Gay men who use dating apps appear
to raise risk of STDs
to raise risk of STDs
Smartphone dating apps used by gay men to find a sexual partner may make them more susceptible to getting a sexually transmitted infection compared with men who meet online or at a nightclub, bar, or other venue, a new study found.
Researchers at the Los Angeles Gay and Lesbian Center tested more than 7,000 gay and bisexual men for sexually transmitted diseases between 2011 and 2013 and asked them about their drug use and the ways they find sexual partners. Thirty-four percent said they only networked in person, 30 percent said they met men in-person and online, and 36 percent said they used dating apps.
Men who used apps to meet men were 25 percent more likely to have gonorrhea and 37 percent more likely to have chlamydia than those who met men only in person. App users also had higher rates of these diseases than men using online sites. There was no difference in the rate of HIV and syphilis among men, regardless of the way they met partners.
The findings suggest that app users may be more likely to have unprotected sex or have sex with multiple partners, the authors wrote.
BOTTOM LINE: Smartphone dating apps used by gay men to find a sexual partner may put them at increased risk of getting a sexually transmitted infection.
CAUTIONS: The study involved men in one urban health clinic, so the findings may not apply to a wider group.
WHERE TO FIND IT: Sexually Transmitted Infections, June 12
Processed red meat linked to heart failure deaths in men
Men who eat processed red meat frequently may be at higher risk for developing and dying from heart failure, according to a Swedish study.
The study included more than 37,000 Swedish men ages 45 to 79 who had no medical history of heart failure, heart disease, or cancer. At the beginning of the study, the participants completed a questionnaire about their diet and lifestyle habits. Researchers then monitored the participants’ health from 1998 to 2010.
Men who said they most frequently ate processed red meat — such as cold cuts, bacon, sausage, and hot dogs — were more than twice as likely to die from heart failure compared with men who said they ate it less frequently.

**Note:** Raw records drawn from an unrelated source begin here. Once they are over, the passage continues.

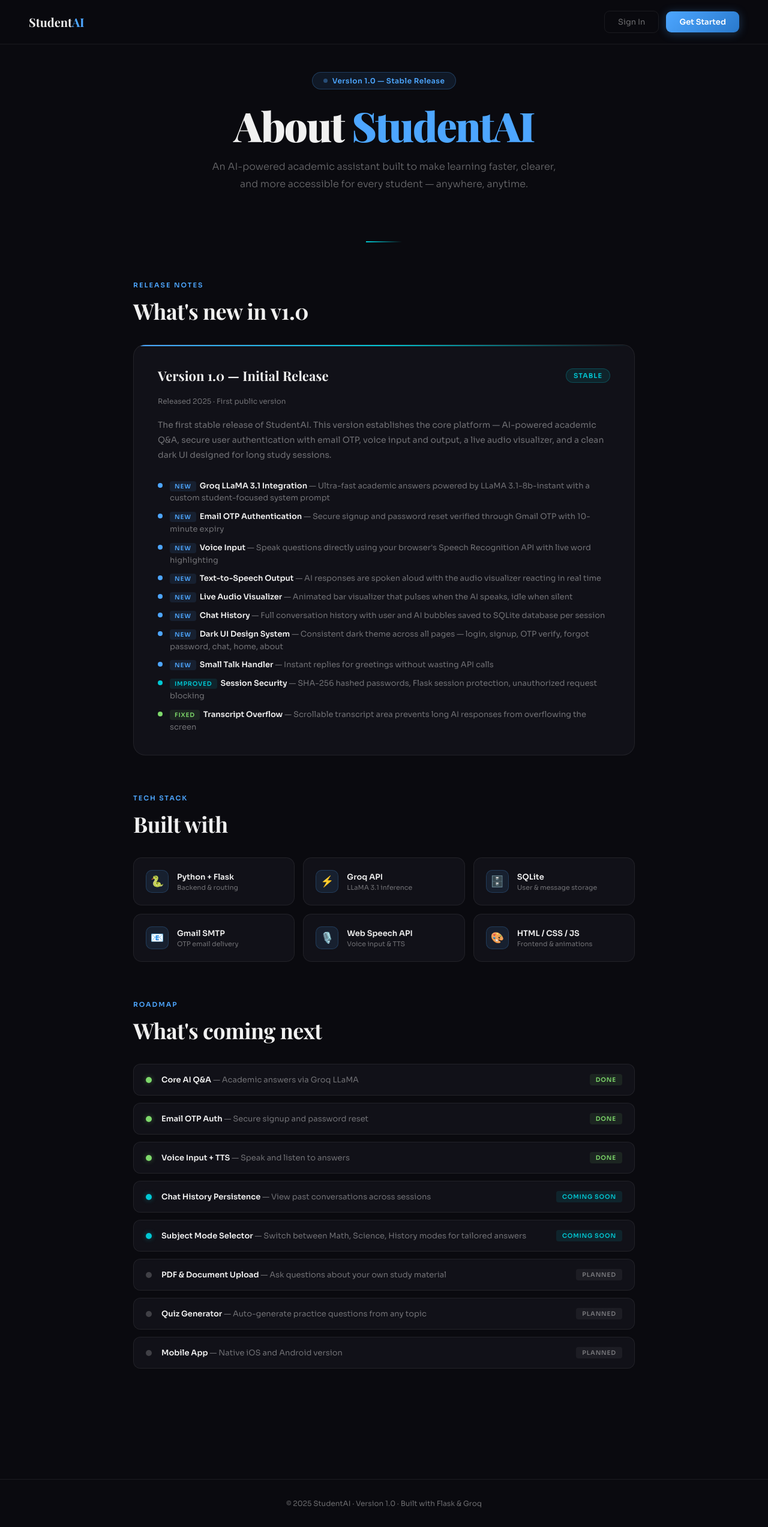
After one commit to VedantRangani/student_helper_chatbot, a Flask app: page /about in a window 1280 px wide. The commit adds this page. Shown: the whole page at 60% size. Run offline with Flask 3, Linux system fonts and the light colour scheme.

Commit message:
All the fields are working with some new updates

```diff
--- a/app.py
+++ b/app.py
@@ -314,5 +314,9 @@ def chat():
         pass
     return jsonify({"reply": reply})
 
+@app.route('/about')
+def about():
+    return render_template('about.html')
+
 if __name__ == '__main__':
     app.run(debug=True)
--- /dev/null
+++ b/templates/about.html
@@ -0,0 +1,330 @@
+<!DOCTYPE html>
+<html lang="en">
+<head>
+  <meta charset="UTF-8"/>
+  <meta name="viewport" content="width=device-width, initial-scale=1.0"/>
+  <title>About – StudentAI</title>
+  <link href="https://fonts.googleapis.com/css2?family=Playfair+Display:wght@700;900&family=Sora:wght@300;400;500;600&display=swap" rel="stylesheet"/>
+  <link rel="icon" type="image/svg+xml" href="{{ url_for('static', filename='favicon.svg') }}"/>
+  <style>
+    *, *::before, *::after { box-sizing:border-box; margin:0; padding:0; }
+    :root {
+      --bg:#0a0a0f; --surface:#111118; --surface2:#16161f;
+      --border:rgba(255,255,255,0.07); --text:#f0f0f0; --muted:rgba(255,255,255,0.4);
+      --blue:#4da6ff; --blue-glow:rgba(77,166,255,0.3); --blue-dim:rgba(77,166,255,0.1);
+      --cyan:#00c8d4;
+    }
+    html, body { min-height:100%; background:var(--bg); color:var(--text); font-family:'Sora',sans-serif; }
+
+    /* ── NAV ── */
+    nav {
+      position:fixed; top:0; left:0; right:0; z-index:100;
+      display:flex; align-items:center; justify-content:space-between;
+      padding:18px 48px;
+      background:rgba(10,10,15,0.85); backdrop-filter:blur(14px);
+      border-bottom:1px solid var(--border);
+    }
+    .nav-logo-wrap { position:relative; }
+    .nav-logo { font-family:'Playfair Display',serif; font-size:20px; font-weight:700; cursor:pointer; user-select:none; }
+    .nav-logo span { color:var(--blue); }
+    .nav-dropdown {
+      position:absolute; top:calc(100% + 12px); left:0;
+      background:var(--surface); border:1px solid var(--border);
+      border-radius:12px; padding:8px; min-width:180px;
+      opacity:0; pointer-events:none; transform:translateY(-6px);
+      transition:opacity 0.2s,transform 0.2s;
+      box-shadow:0 8px 32px rgba(0,0,0,0.4);
+    }
+    .nav-logo-wrap:hover .nav-dropdown { opacity:1; pointer-events:all; transform:translateY(0); }
+    .dropdown-item {
+      display:flex; align-items:center; gap:10px;
+      padding:10px 14px; border-radius:8px;
+      font-size:13px; color:var(--muted); text-decoration:none;
+      transition:background 0.15s,color 0.15s;
+    }
+    .dropdown-item:hover { background:var(--surface2); color:var(--text); }
+    .dropdown-item svg { width:15px; height:15px; opacity:0.6; }
+    .dropdown-divider { height:1px; background:var(--border); margin:6px 0; }
+    .nav-actions { display:flex; gap:12px; align-items:center; }
+    .btn-ghost { background:transparent; border:1px solid var(--border); color:var(--muted); padding:9px 22px; border-radius:9px; font-family:'Sora',sans-serif; font-size:13px; cursor:pointer; text-decoration:none; transition:border-color 0.2s,color 0.2s,background 0.2s; }
+    .btn-ghost:hover { border-color:var(--blue); color:var(--text); background:var(--blue-dim); }
+    .btn-blue { background:linear-gradient(135deg,var(--blue),#2979cc); border:none; color:#fff; padding:9px 22px; border-radius:9px; font-family:'Sora',sans-serif; font-size:13px; font-weight:600; cursor:pointer; text-decoration:none; box-shadow:0 2px 16px var(--blue-glow); transition:opacity 0.2s,transform 0.15s; }
+    .btn-blue:hover { opacity:0.88; transform:translateY(-1px); }
+
+    /* ── PAGE ── */
+    .page { max-width:900px; margin:0 auto; padding:120px 32px 80px; }
+
+    /* ── HERO ── */
+    .about-hero { text-align:center; margin-bottom:80px; animation:fadeUp 0.6s ease both; }
+    .version-badge {
+      display:inline-flex; align-items:center; gap:8px;
+      background:var(--blue-dim); border:1px solid rgba(77,166,255,0.25);
+      border-radius:50px; padding:6px 18px; font-size:12px;
+      color:var(--blue); font-weight:600; letter-spacing:0.5px; margin-bottom:24px;
+    }
+    .badge-dot { width:7px; height:7px; border-radius:50%; background:var(--blue); animation:blink-dot 2s ease infinite; }
+    @keyframes blink-dot { 0%,100%{opacity:1} 50%{opacity:0.3} }
+    .about-hero h1 { font-family:'Playfair Display',serif; font-size:clamp(40px,6vw,68px); font-weight:900; letter-spacing:-2px; line-height:1.05; margin-bottom:20px; }
+    .about-hero h1 span { color:var(--blue); }
+    .about-hero p { font-size:16px; color:var(--muted); max-width:580px; margin:0 auto; line-height:1.8; font-weight:300; }
+
+    /* ── DIVIDER ── */
+    .divider { width:60px; height:2px; background:linear-gradient(to right,var(--cyan),transparent); margin:0 auto 64px; }
+
+    /* ── SECTION LABEL ── */
+    .section-label { font-size:11px; font-weight:600; letter-spacing:2px; text-transform:uppercase; color:var(--blue); margin-bottom:12px; }
+    .section-title { font-family:'Playfair Display',serif; font-size:clamp(24px,3vw,36px); font-weight:700; margin-bottom:32px; letter-spacing:-0.5px; }
+
+    /* ── VERSION CARD ── */
+    .version-card {
+      background:var(--surface); border:1px solid var(--border);
+      border-radius:20px; padding:36px 40px; margin-bottom:24px;
+      animation:fadeUp 0.6s ease 0.1s both;
+      position:relative; overflow:hidden;
+    }
+    .version-card::before {
+      content:''; position:absolute; top:0; left:0; right:0; height:2px;
+      background:linear-gradient(to right,var(--blue),var(--cyan),transparent);
+    }
+    .version-header { display:flex; align-items:center; justify-content:space-between; margin-bottom:20px; flex-wrap:wrap; gap:12px; }
+    .version-title { font-family:'Playfair Display',serif; font-size:22px; font-weight:700; }
+    .version-tag { background:rgba(0,200,212,0.1); border:1px solid rgba(0,200,212,0.25); color:var(--cyan); font-size:11px; font-weight:600; letter-spacing:1px; text-transform:uppercase; padding:4px 12px; border-radius:50px; }
+    .version-date { font-size:12px; color:var(--muted); margin-bottom:20px; }
+    .version-desc { font-size:14px; color:var(--muted); line-height:1.8; margin-bottom:28px; }
+
+    /* ── CHANGELOG LIST ── */
+    .changelog { display:flex; flex-direction:column; gap:10px; }
+    .changelog-item { display:flex; align-items:flex-start; gap:12px; }
+    .changelog-dot { width:8px; height:8px; border-radius:50%; flex-shrink:0; margin-top:5px; }
+    .changelog-dot.new     { background:var(--blue); }
+    .changelog-dot.improved{ background:var(--cyan); }
+    .changelog-dot.fixed   { background:#7ed96b; }
+    .changelog-text { font-size:13px; color:var(--muted); line-height:1.6; }
+    .changelog-text strong { color:var(--text); font-weight:600; }
+    .tag-new      { background:rgba(77,166,255,0.1);  color:var(--blue); font-size:10px; font-weight:700; letter-spacing:0.8px; padding:2px 8px; border-radius:4px; text-transform:uppercase; margin-right:6px; }
+    .tag-improved { background:rgba(0,200,212,0.1);   color:var(--cyan); font-size:10px; font-weight:700; letter-spacing:0.8px; padding:2px 8px; border-radius:4px; text-transform:uppercase; margin-right:6px; }
+    .tag-fixed    { background:rgba(126,217,107,0.1); color:#7ed96b;     font-size:10px; font-weight:700; letter-spacing:0.8px; padding:2px 8px; border-radius:4px; text-transform:uppercase; margin-right:6px; }
+
+    /* ── TECH STACK ── */
+    .tech-grid { display:grid; grid-template-columns:repeat(auto-fit,minmax(200px,1fr)); gap:14px; margin-bottom:64px; animation:fadeUp 0.6s ease 0.2s both; }
+    .tech-card { background:var(--surface); border:1px solid var(--border); border-radius:14px; padding:20px; display:flex; align-items:center; gap:14px; transition:border-color 0.2s,transform 0.2s; }
+    .tech-card:hover { border-color:rgba(77,166,255,0.3); transform:translateY(-3px); }
+    .tech-icon { width:38px; height:38px; border-radius:10px; background:var(--blue-dim); border:1px solid rgba(77,166,255,0.2); display:flex; align-items:center; justify-content:center; flex-shrink:0; font-size:18px; }
+    .tech-info { display:flex; flex-direction:column; gap:2px; }
+    .tech-name { font-size:13px; font-weight:600; color:var(--text); }
+    .tech-desc { font-size:11px; color:var(--muted); }
+
+    /* ── ROADMAP ── */
+    .roadmap { margin-bottom:64px; animation:fadeUp 0.6s ease 0.3s both; }
+    .roadmap-list { display:flex; flex-direction:column; gap:12px; }
+    .roadmap-item { display:flex; align-items:center; gap:16px; background:var(--surface); border:1px solid var(--border); border-radius:12px; padding:16px 20px; transition:border-color 0.2s; }
+    .roadmap-item:hover { border-color:rgba(77,166,255,0.2); }
+    .roadmap-status { width:10px; height:10px; border-radius:50%; flex-shrink:0; }
+    .roadmap-status.done    { background:#7ed96b; box-shadow:0 0 8px rgba(126,217,107,0.4); }
+    .roadmap-status.planned { background:var(--muted); opacity:0.5; }
+    .roadmap-status.soon    { background:var(--cyan); box-shadow:0 0 8px rgba(0,200,212,0.4); }
+    .roadmap-text { font-size:13px; color:var(--muted); flex:1; }
+    .roadmap-text strong { color:var(--text); }
+    .roadmap-label { font-size:10px; font-weight:600; letter-spacing:0.8px; text-transform:uppercase; padding:3px 10px; border-radius:4px; }
+    .roadmap-label.done    { background:rgba(126,217,107,0.1); color:#7ed96b; }
+    .roadmap-label.soon    { background:rgba(0,200,212,0.1);   color:var(--cyan); }
+    .roadmap-label.planned { background:rgba(255,255,255,0.05); color:var(--muted); }
+
+    /* ── FOOTER ── */
+    footer { padding:32px; text-align:center; border-top:1px solid var(--border); font-size:12px; color:var(--muted); margin-top:40px; }
+
+    @keyframes fadeUp { from{opacity:0;transform:translateY(20px)} to{opacity:1;transform:translateY(0)} }
+  </style>
+</head>
+<body>
+
+  <!-- NAV -->
+  <nav>
+    <div class="nav-logo-wrap">
+      <div class="nav-logo">Student<span>AI</span></div>
+      <div class="nav-dropdown">
+        <div class="dropdown-item">
+          <svg viewBox="0 0 24 24" fill="none" stroke="currentColor" stroke-width="2"><circle cx="12" cy="8" r="4"/><path d="M4 20c0-4 3.6-7 8-7s8 3 8 7"/></svg>
+          Academic Assistant
+        </div>
+        <div class="dropdown-divider"></div>
+        <a href="{{ url_for('about') }}" class="dropdown-item">
+          <svg viewBox="0 0 24 24" fill="none" stroke="currentColor" stroke-width="2"><circle cx="12" cy="12" r="10"/><line x1="12" y1="8" x2="12" y2="12"/><line x1="12" y1="16" x2="12.01" y2="16"/></svg>
+          About
+        </a>
+        <a href="{{ url_for('home') }}#features" class="dropdown-item">
+          <svg viewBox="0 0 24 24" fill="none" stroke="currentColor" stroke-width="2"><polyline points="22 12 18 12 15 21 9 3 6 12 2 12"/></svg>
+          Features
+        </a>
+      </div>
+    </div>
+    <div class="nav-actions">
+      <a href="{{ url_for('login') }}" class="btn-ghost">Sign In</a>
+      <a href="{{ url_for('signup') }}" class="btn-blue">Get Started</a>
+    </div>
+  </nav>
+
+  <div class="page">
+
+    <!-- HERO -->
+    <div class="about-hero">
+      <div class="version-badge">
+        <div class="badge-dot"></div>
+        Version 1.0 — Stable Release
+      </div>
+      <h1>About <span>StudentAI</span></h1>
+      <p>An AI-powered academic assistant built to make learning faster, clearer, and more accessible for every student — anywhere, anytime.</p>
+    </div>
+
+    <div class="divider"></div>
+
+    <!-- VERSION CHANGELOG -->
+    <div style="margin-bottom:64px; animation:fadeUp 0.6s ease 0.1s both;">
+      <div class="section-label">Release Notes</div>
+      <div class="section-title">What's new in v1.0</div>
+
+      <div class="version-card">
+        <div class="version-header">
+          <div class="version-title">Version 1.0 — Initial Release</div>
+          <div class="version-tag">Stable</div>
+        </div>
+        <div class="version-date">Released 2025 · First public version</div>
+        <div class="version-desc">
+          The first stable release of StudentAI. This version establishes the core platform —
+          AI-powered academic Q&A, secure user authentication with email OTP, voice input and output,
+          a live audio visualizer, and a clean dark UI designed for long study sessions.
+        </div>
+
+        <div class="changelog">
+          <div class="changelog-item">
+            <div class="changelog-dot new"></div>
+            <div class="changelog-text"><span class="tag-new">New</span><strong>Groq LLaMA 3.1 Integration</strong> — Ultra-fast academic answers powered by LLaMA 3.1-8b-instant with a custom student-focused system prompt</div>
+          </div>
+          <div class="changelog-item">
+            <div class="changelog-dot new"></div>
+            <div class="changelog-text"><span class="tag-new">New</span><strong>Email OTP Authentication</strong> — Secure signup and password reset verified through Gmail OTP with 10-minute expiry</div>
+          </div>
+          <div class="changelog-item">
+            <div class="changelog-dot new"></div>
+            <div class="changelog-text"><span class="tag-new">New</span><strong>Voice Input</strong> — Speak questions directly using your browser's Speech Recognition API with live word highlighting</div>
+          </div>
+          <div class="changelog-item">
+            <div class="changelog-dot new"></div>
+            <div class="changelog-text"><span class="tag-new">New</span><strong>Text-to-Speech Output</strong> — AI responses are spoken aloud with the audio visualizer reacting in real time</div>
+          </div>
+          <div class="changelog-item">
+            <div class="changelog-dot new"></div>
+            <div class="changelog-text"><span class="tag-new">New</span><strong>Live Audio Visualizer</strong> — Animated bar visualizer that pulses when the AI speaks, idle when silent</div>
+          </div>
+          <div class="changelog-item">
+            <div class="changelog-dot new"></div>
+            <div class="changelog-text"><span class="tag-new">New</span><strong>Chat History</strong> — Full conversation history with user and AI bubbles saved to SQLite database per session</div>
+          </div>
+          <div class="changelog-item">
+            <div class="changelog-dot new"></div>
+            <div class="changelog-text"><span class="tag-new">New</span><strong>Dark UI Design System</strong> — Consistent dark theme across all pages — login, signup, OTP verify, forgot password, chat, home, about</div>
+          </div>
+          <div class="changelog-item">
+            <div class="changelog-dot new"></div>
+            <div class="changelog-text"><span class="tag-new">New</span><strong>Small Talk Handler</strong> — Instant replies for greetings without wasting API calls</div>
+          </div>
+          <div class="changelog-item">
+            <div class="changelog-dot improved"></div>
+            <div class="changelog-text"><span class="tag-improved">Improved</span><strong>Session Security</strong> — SHA-256 hashed passwords, Flask session protection, unauthorized request blocking</div>
+          </div>
+          <div class="changelog-item">
+            <div class="changelog-dot fixed"></div>
+            <div class="changelog-text"><span class="tag-fixed">Fixed</span><strong>Transcript Overflow</strong> — Scrollable transcript area prevents long AI responses from overflowing the screen</div>
+          </div>
+        </div>
+      </div>
+    </div>
+
+    <!-- TECH STACK -->
+    <div style="margin-bottom:16px;">
+      <div class="section-label">Tech Stack</div>
+      <div class="section-title">Built with</div>
+    </div>
+    <div class="tech-grid">
+      <div class="tech-card">
+        <div class="tech-icon">🐍</div>
+        <div class="tech-info"><div class="tech-name">Python + Flask</div><div class="tech-desc">Backend & routing</div></div>
+      </div>
+      <div class="tech-card">
+        <div class="tech-icon">⚡</div>
+        <div class="tech-info"><div class="tech-name">Groq API</div><div class="tech-desc">LLaMA 3.1 inference</div></div>
+      </div>
+      <div class="tech-card">
+        <div class="tech-icon">🗄️</div>
+        <div class="tech-info"><div class="tech-name">SQLite</div><div class="tech-desc">User & message storage</div></div>
+      </div>
+      <div class="tech-card">
+        <div class="tech-icon">📧</div>
+        <div class="tech-info"><div class="tech-name">Gmail SMTP</div><div class="tech-desc">OTP email delivery</div></div>
+      </div>
+      <div class="tech-card">
+        <div class="tech-icon">🎙️</div>
+        <div class="tech-info"><div class="tech-name">Web Speech API</div><div class="tech-desc">Voice input & TTS</div></div>
+      </div>
+      <div class="tech-card">
+        <div class="tech-icon">🎨</div>
+        <div class="tech-info"><div class="tech-name">HTML / CSS / JS</div><div class="tech-desc">Frontend & animations</div></div>
+      </div>
+    </div>
+
+    <!-- ROADMAP -->
+    <div class="roadmap">
+      <div class="section-label">Roadmap</div>
+      <div class="section-title">What's coming next</div>
+      <div class="roadmap-list">
+        <div class="roadmap-item">
+          <div class="roadmap-status done"></div>
+          <div class="roadmap-text"><strong>Core AI Q&A</strong> — Academic answers via Groq LLaMA</div>
+          <div class="roadmap-label done">Done</div>
+        </div>
+        <div class="roadmap-item">
+          <div class="roadmap-status done"></div>
+          <div class="roadmap-text"><strong>Email OTP Auth</strong> — Secure signup and password reset</div>
+          <div class="roadmap-label done">Done</div>
+        </div>
+        <div class="roadmap-item">
+          <div class="roadmap-status done"></div>
+          <div class="roadmap-text"><strong>Voice Input + TTS</strong> — Speak and listen to answers</div>
+          <div class="roadmap-label done">Done</div>
+        </div>
+        <div class="roadmap-item">
+          <div class="roadmap-status soon"></div>
+          <div class="roadmap-text"><strong>Chat History Persistence</strong> — View past conversations across sessions</div>
+          <div class="roadmap-label soon">Coming Soon</div>
+        </div>
+        <div class="roadmap-item">
+          <div class="roadmap-status soon"></div>
+          <div class="roadmap-text"><strong>Subject Mode Selector</strong> — Switch between Math, Science, History modes for tailored answers</div>
+          <div class="roadmap-label soon">Coming Soon</div>
+        </div>
+        <div class="roadmap-item">
+          <div class="roadmap-status planned"></div>
+          <div class="roadmap-text"><strong>PDF & Document Upload</strong> — Ask questions about your own study material</div>
+          <div class="roadmap-label planned">Planned</div>
+        </div>
+        <div class="roadmap-item">
+          <div class="roadmap-status planned"></div>
+          <div class="roadmap-text"><strong>Quiz Generator</strong> — Auto-generate practice questions from any topic</div>
+          <div class="roadmap-label planned">Planned</div>
+        </div>
+        <div class="roadmap-item">
+          <div class="roadmap-status planned"></div>
+          <div class="roadmap-text"><strong>Mobile App</strong> — Native iOS and Android version</div>
+          <div class="roadmap-label planned">Planned</div>
+        </div>
+      </div>
+    </div>
+
+  </div>
+
+  <footer>
+    © 2025 StudentAI · Version 1.0 · Built with Flask &amp; Groq
+  </footer>
+
+</body>
+</html>
--- a/templates/home.html
+++ b/templates/home.html
@@ -214,7 +214,7 @@
           Academic Assistant
         </div>
         <div class="dropdown-divider"></div>
-        <a href="#about" class="dropdown-item" style="text-decoration:none;">
+        <a href="{{ url_for('about') }}" class="dropdown-item" style="text-decoration:none;">
           <svg viewBox="0 0 24 24" fill="none" stroke="currentColor" stroke-width="2"><circle cx="12" cy="12" r="10"/><line x1="12" y1="8" x2="12" y2="12"/><line x1="12" y1="16" x2="12.01" y2="16"/></svg>
           About
         </a>
--- a/templates/index.html
+++ b/templates/index.html
@@ -195,7 +195,7 @@
           {{ username }}
         </div>
         <div style="height:1px;background:rgba(255,255,255,0.06);margin:6px 0;"></div>
-        <a href="{{ url_for('home') }}#about" style="display:flex;align-items:center;gap:10px;padding:10px 14px;border-radius:8px;font-size:13px;color:rgba(255,255,255,0.5);text-decoration:none;transition:background 0.15s,color 0.15s;" onmouseover="this.style.background='#16161f';this.style.color='#fff'" onmouseout="this.style.background='';this.style.color='rgba(255,255,255,0.5)'">
+        <a href="{{ url_for('about') }}" style="display:flex;align-items:center;gap:10px;padding:10px 14px;border-radius:8px;font-size:13px;color:rgba(255,255,255,0.5);text-decoration:none;transition:background 0.15s,color 0.15s;" onmouseover="this.style.background='#16161f';this.style.color='#fff'" onmouseout="this.style.background='';this.style.color='rgba(255,255,255,0.5)'">
           <svg width="15" height="15" viewBox="0 0 24 24" fill="none" stroke="currentColor" stroke-width="2"><circle cx="12" cy="12" r="10"/><line x1="12" y1="8" x2="12" y2="12"/><line x1="12" y1="16" x2="12.01" y2="16"/></svg>
           About
         </a>
```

The researchers also found that men who said they ate 75 grams per day or more of processed red meat were 28 percent more likely to develop heart failure compared with men who said they ate 25 grams per day or less, even after adjusting for lifestyle differences.
The study did not find the same increased risk among men who said they ate unprocessed red meats.
BOTTOM LINE: Men who eat processed red meat frequently may be at higher risk for developing and dying from heart failure.
CAUTIONS: The study cannot prove that eating red meat causes heart failure, and the results may not apply to women.
WHERE TO FIND IT: Circulation, June 12